Before a shop can improve its efficiency, it needs to determine where the problems are. The best way to do that is to map the current process.

Every shop wants its technicians to be as proficient and productive as they can. Yet most shops fail to see the things that are getting in the way of achieving this goal.

Mark Martincic, professional advisor at KEA Advisors, defines technician proficiency as billed hours versus clock hours for the time the technician is at work.

Not all of the technician’s time is billable, and according to Michael Riemer, vice president products and channel marketing for Decisiv, 80% of the time associated with a typical repair is non-wrench time.

“When most people think about maintenance and repair, they think about the technician and the cost of fixing the truck," Riemer says. "Unfortunately, what they miss is that there is more time, cost and resources tied up in non-productive activity, which actually drives technician productivity down, shop efficiency down and downtime up."

Both Riemer and Martincic agree that this is the place where most shops can make changes that will greatly boost technician proficiency.

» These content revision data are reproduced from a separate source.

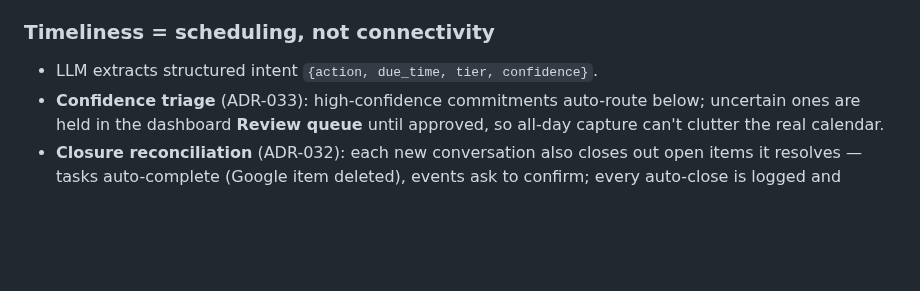
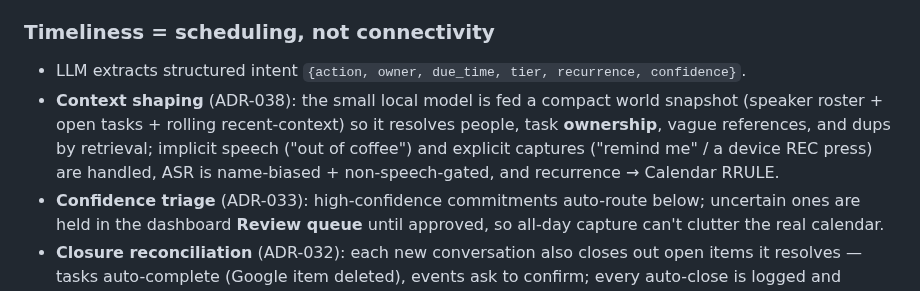
Before and after one commit to jbarnell1/listener, a Markdown page: docs/ARCHITECTURE.md, the part around the change. GitHub-like rendering; blank space fills up the shorter version.

```diff
--- a/docs/ARCHITECTURE.md
+++ b/docs/ARCHITECTURE.md
@@ -84,7 +84,12 @@ phase docs implement it.
 - **BLE** = control/status/provisioning only, never bulk audio.
 
 ### Timeliness = scheduling, not connectivity
-- LLM extracts structured intent `{action, due_time, tier, confidence}`.
+- LLM extracts structured intent `{action, owner, due_time, tier, recurrence, confidence}`.
+- **Context shaping** (ADR-038): the small local model is fed a compact world snapshot
+  (speaker roster + open tasks + rolling recent-context) so it resolves people, task
+  **ownership**, vague references, and dups by retrieval; implicit speech ("out of
+  coffee") and explicit captures ("remind me" / a device REC press) are handled, ASR is
+  name-biased + non-speech-gated, and recurrence → Calendar RRULE.
 - **Confidence triage** (ADR-033): high-confidence commitments auto-route below;
   uncertain ones are held in the dashboard **Review queue** until approved, so all-day
   capture can't clutter the real calendar.
```
Also changed, not shown: docs/DECISIONS.md (+30 -0 lines).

“If I have a productivity issue, I have to do a better job getting parts to the technician quicker, be pro-active with my dispatching, know when the technician is going to finish a job so I can get the next truck ready for him, etc.,” Martincic says.

Time-wasters

Martincic says service providers need to concentrate on four areas to improve their service department's efficiency:

  1. the parking lot/ keys
  2. parts
  3. special tools/shop organization
  4. communication flow

The goal with the parking lot and keys is to have things organized so that the technician does not have to spend 20 minutes locating the truck he is supposed to be working on and getting it into the bay – because that is 20 minutes that can’t be billed to a customer.

How parts flow through the shop is another area that impacts efficiency. Many shops still have technicians leaving the bay to go to the parts counter to order parts or find out parts pricing. Unfortunately, oftentimes the parts counterman does not see the technician as a priority, and the technician may have to wait while the counterman answers phone calls from wholesale customers before he finds out if the parts he needs are available.

Another time-waster is the inability to locate a special tool needed to complete a repair. Walk through many shops and you will see things like jack stands or other special tools in the aisle instead of in a tool room. If a technician has to wander the shop to find a tool, he is wasting valuable time.

Next Page: The communication process[PAGEBREAK]

If a tech has fewer reasons to leave his bay, he is going to be more efficient in completing the repair.

If a tech has fewer reasons to leave his bay, he is going to be more efficient in completing the repair.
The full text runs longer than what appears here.